Building an Age-Friendly Community

Communication and Information

Many seniors are simply not aware of the many programs and services available in the community. Isolated seniors and new immigrants, in particular, are not aware of the various communication channels, such as 211, that exist to connect people to information and services.

Our Vision

An Age-Friendly Ottawa means that seniors and caregivers have access to the right information, at the right time and in the right format. Communication methods in the community are tailored to the preferences and needs of older adults and take into account certain age-related changes such as those related to visual perception.

Our Approach

Our approach is to support and promote 211 as the main information channel for community, social, health and government services and to work closely with the COA Education and Events Committee and COA Francophone Affairs Committee to offer monthly Lunch and Learn events and special presentations. These learning events feature guest speakers presenting on a variety of topics of interest to seniors and they help to connect seniors to a variety of community resources and programs.

Our Successes

The Council on Aging hosted 9 Lunch and Learn events in 2014, with an average attendance of 80 persons. Topics included Power of Attorney, Living Will & Executor of Wills (presented by John Johnson, Lawyer, Nelligan O’Brien Payne LLP) and The Importance and Ability of Building Long-Lasting Relationships (presented by Dr. Sue Johnson, author of the book Hold Me Tight).

What’s New

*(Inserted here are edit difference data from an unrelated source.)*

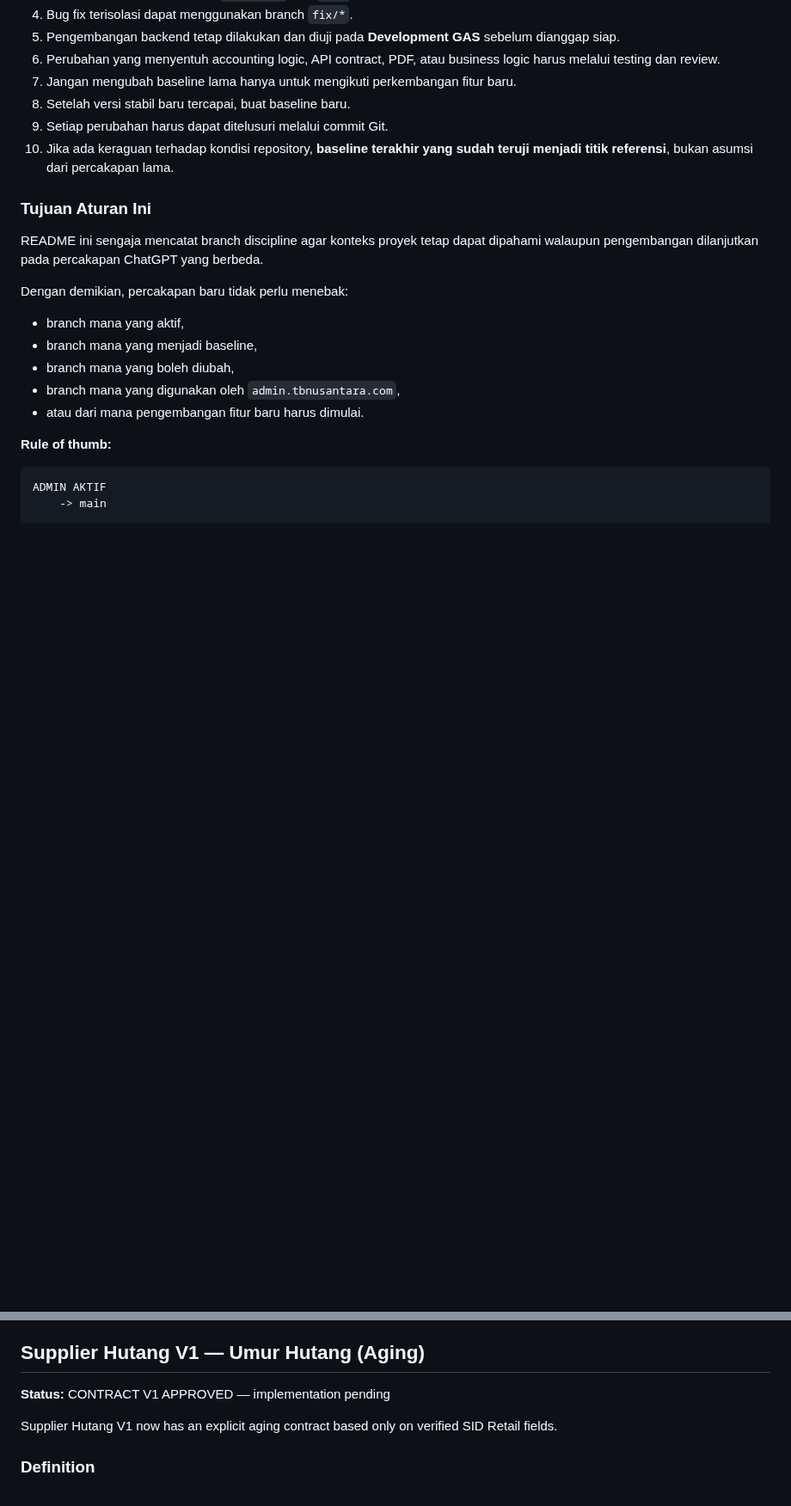
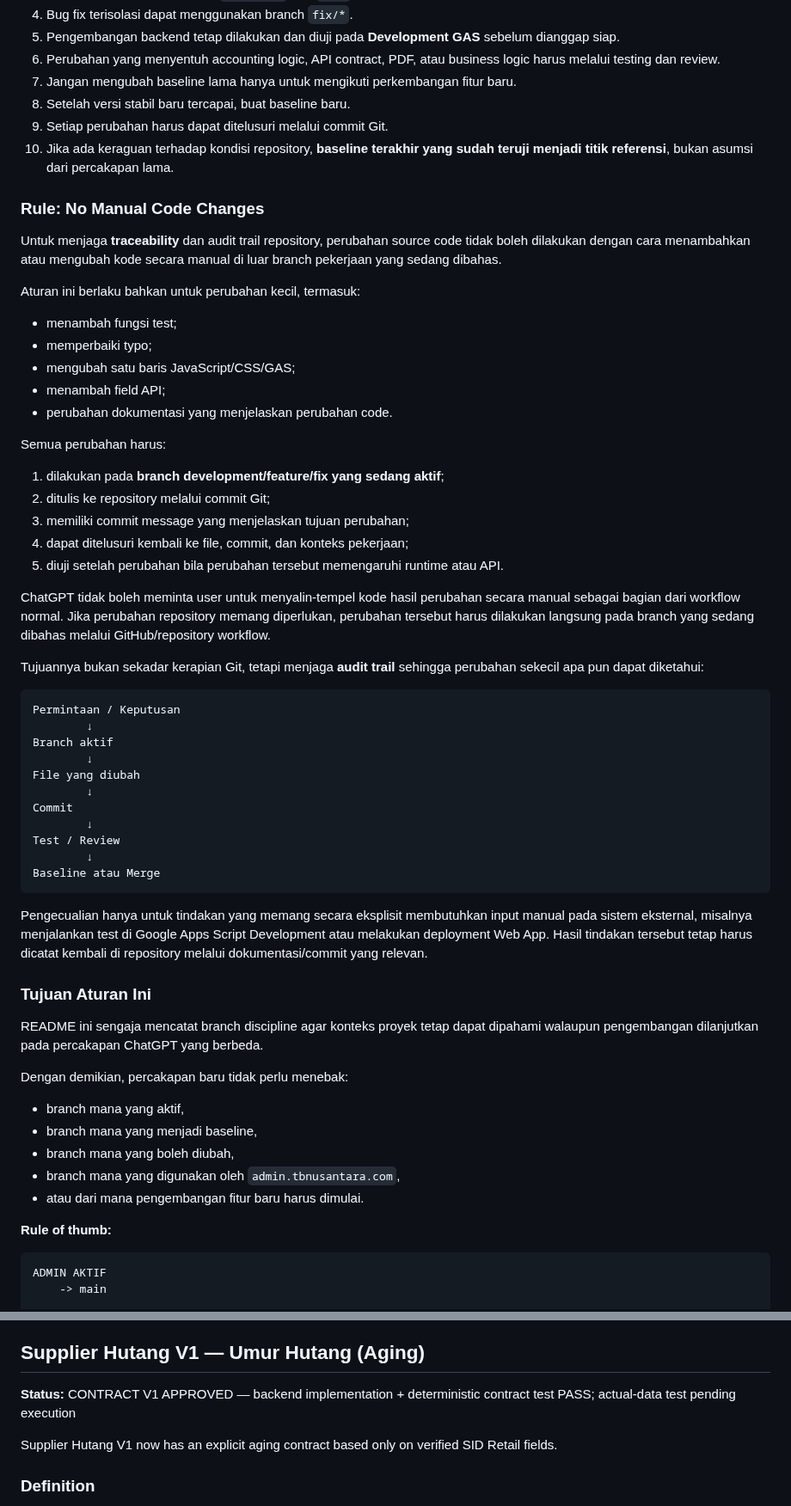
Before and after one commit to klungdingbrag/siddev, a Markdown page: README.md, 2 parts joined by grey strips. Shown at 86% size. Rendered like a GitHub page; blank space fills up the shorter version.

Commit message:
docs: enforce traceable repository change workflow

````diff
--- a/README.md
+++ b/README.md
@@ -1940,6 +1940,46 @@ Tujuannya agar pengembangan tidak menghilangkan versi terakhir yang sudah terbuk
 9. Setiap perubahan harus dapat ditelusuri melalui commit Git.
 10. Jika ada keraguan terhadap kondisi repository, **baseline terakhir yang sudah teruji menjadi titik referensi**, bukan asumsi dari percakapan lama.
 
+### Rule: No Manual Code Changes
+
+Untuk menjaga **traceability** dan audit trail repository, perubahan source code tidak boleh dilakukan dengan cara menambahkan atau mengubah kode secara manual di luar branch pekerjaan yang sedang dibahas.
+
+Aturan ini berlaku bahkan untuk perubahan kecil, termasuk:
+
+- menambah fungsi test;
+- memperbaiki typo;
+- mengubah satu baris JavaScript/CSS/GAS;
+- menambah field API;
+- perubahan dokumentasi yang menjelaskan perubahan code.
+
+Semua perubahan harus:
+
+1. dilakukan pada **branch development/feature/fix yang sedang aktif**;
+2. ditulis ke repository melalui commit Git;
+3. memiliki commit message yang menjelaskan tujuan perubahan;
+4. dapat ditelusuri kembali ke file, commit, dan konteks pekerjaan;
+5. diuji setelah perubahan bila perubahan tersebut memengaruhi runtime atau API.
+
+ChatGPT tidak boleh meminta user untuk menyalin-tempel kode hasil perubahan secara manual sebagai bagian dari workflow normal. Jika perubahan repository memang diperlukan, perubahan tersebut harus dilakukan langsung pada branch yang sedang dibahas melalui GitHub/repository workflow.
+
+Tujuannya bukan sekadar kerapian Git, tetapi menjaga **audit trail** sehingga perubahan sekecil apa pun dapat diketahui:
+
+```text
+Permintaan / Keputusan
+        ↓
+Branch aktif
+        ↓
+File yang diubah
+        ↓
+Commit
+        ↓
+Test / Review
+        ↓
+Baseline atau Merge
+```
+
+Pengecualian hanya untuk tindakan yang memang secara eksplisit membutuhkan input manual pada sistem eksternal, misalnya menjalankan test di Google Apps Script Development atau melakukan deployment Web App. Hasil tindakan tersebut tetap harus dicatat kembali di repository melalui dokumentasi/commit yang relevan.
+
 ### Tujuan Aturan Ini
 
 README ini sengaja mencatat branch discipline agar konteks proyek tetap dapat dipahami walaupun pengembangan dilanjutkan pada percakapan ChatGPT yang berbeda.
@@ -2224,7 +2264,7 @@ Source contract:
 
 ## Supplier Hutang V1 — Umur Hutang (Aging)
 
-**Status:** CONTRACT V1 APPROVED — implementation pending
+**Status:** CONTRACT V1 APPROVED — backend implementation + deterministic contract test PASS; actual-data test pending execution
 
 Supplier Hutang V1 now has an explicit aging contract based only on verified SID Retail fields.
 
````
Also changed, not shown: other parts of README.md (+31 -7 lines).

On 27 January 2016, Jennifer Cavanagh, Susan Phypers and Rachel Sokolsky will present Community Programs that Support Seniors’ Mental Health at the monthly Lunch & Learn event organized by the COA Education & Events Committee.